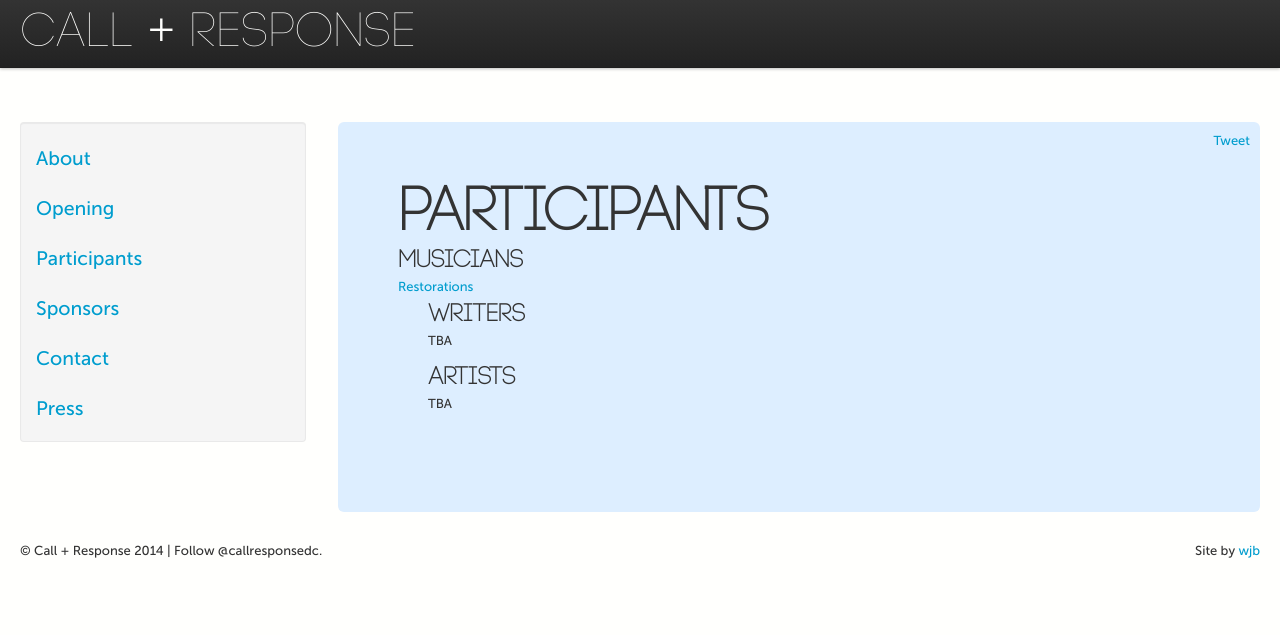
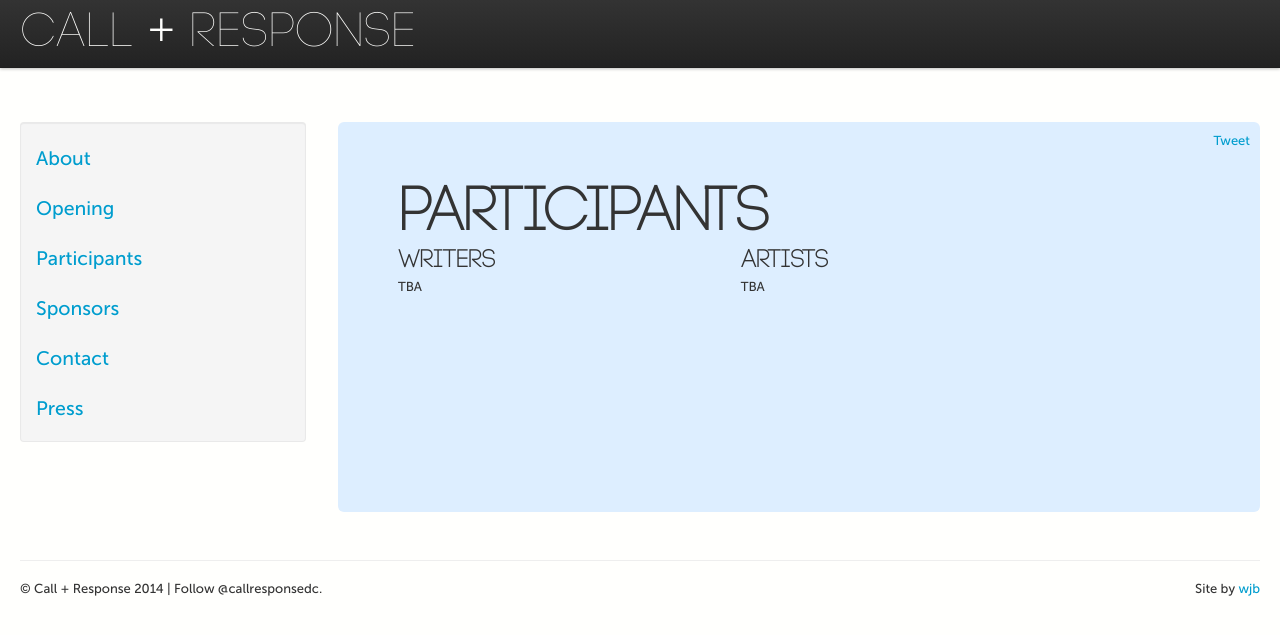
Before and after one commit to callandresponsedc/callandresponsedc, a Jekyll site: the page built from participants/index.html, in a window 1280 px wide. Shown: the top 635 px of the page. Built offline with Jekyll 4.4.1, drawn with Linux system fonts in a browser that asks for light colours; Markdown is read by kramdown in place of the engine named in the settings; comment, search, counter and statistics services are not loaded.

Commit message:
Update index.html

```diff
--- a/participants/index.html
+++ b/participants/index.html
@@ -10,10 +10,6 @@ title: Participants
   </div>
 </div>
 <div class="row-fluid">
- <div class="span5 pull-left" id="musicians">
-    <h2>Musicians
-    </h2>
-<a href="http://restorations.bandcamp.com/">Restorations</a>
   <div class="span5 pull-left" id="writers">
     <h2>Writers
     </h2>
```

» **What you need to do**
Please write out all the entries above exactly, but leave out the pictures.

» **Answer to the exercise**
Before and after one commit to callandresponsedc/callandresponsedc, a Jekyll site: the page built from participants/index.html, in a window 1280 px wide. Shown: the top 635 px of the page. Built offline with Jekyll 4.4.1, drawn with Linux system fonts in a browser that asks for light colours; Markdown is read by kramdown in place of the engine named in the settings; comment, search, counter and statistics services are not loaded.

Commit message:
Update index.html

```diff
--- a/participants/index.html
+++ b/participants/index.html
@@ -10,10 +10,6 @@ title: Participants
   </div>
 </div>
 <div class="row-fluid">
- <div class="span5 pull-left" id="musicians">
-    <h2>Musicians
-    </h2>
-<a href="http://restorations.bandcamp.com/">Restorations</a>
   <div class="span5 pull-left" id="writers">
     <h2>Writers
     </h2>
```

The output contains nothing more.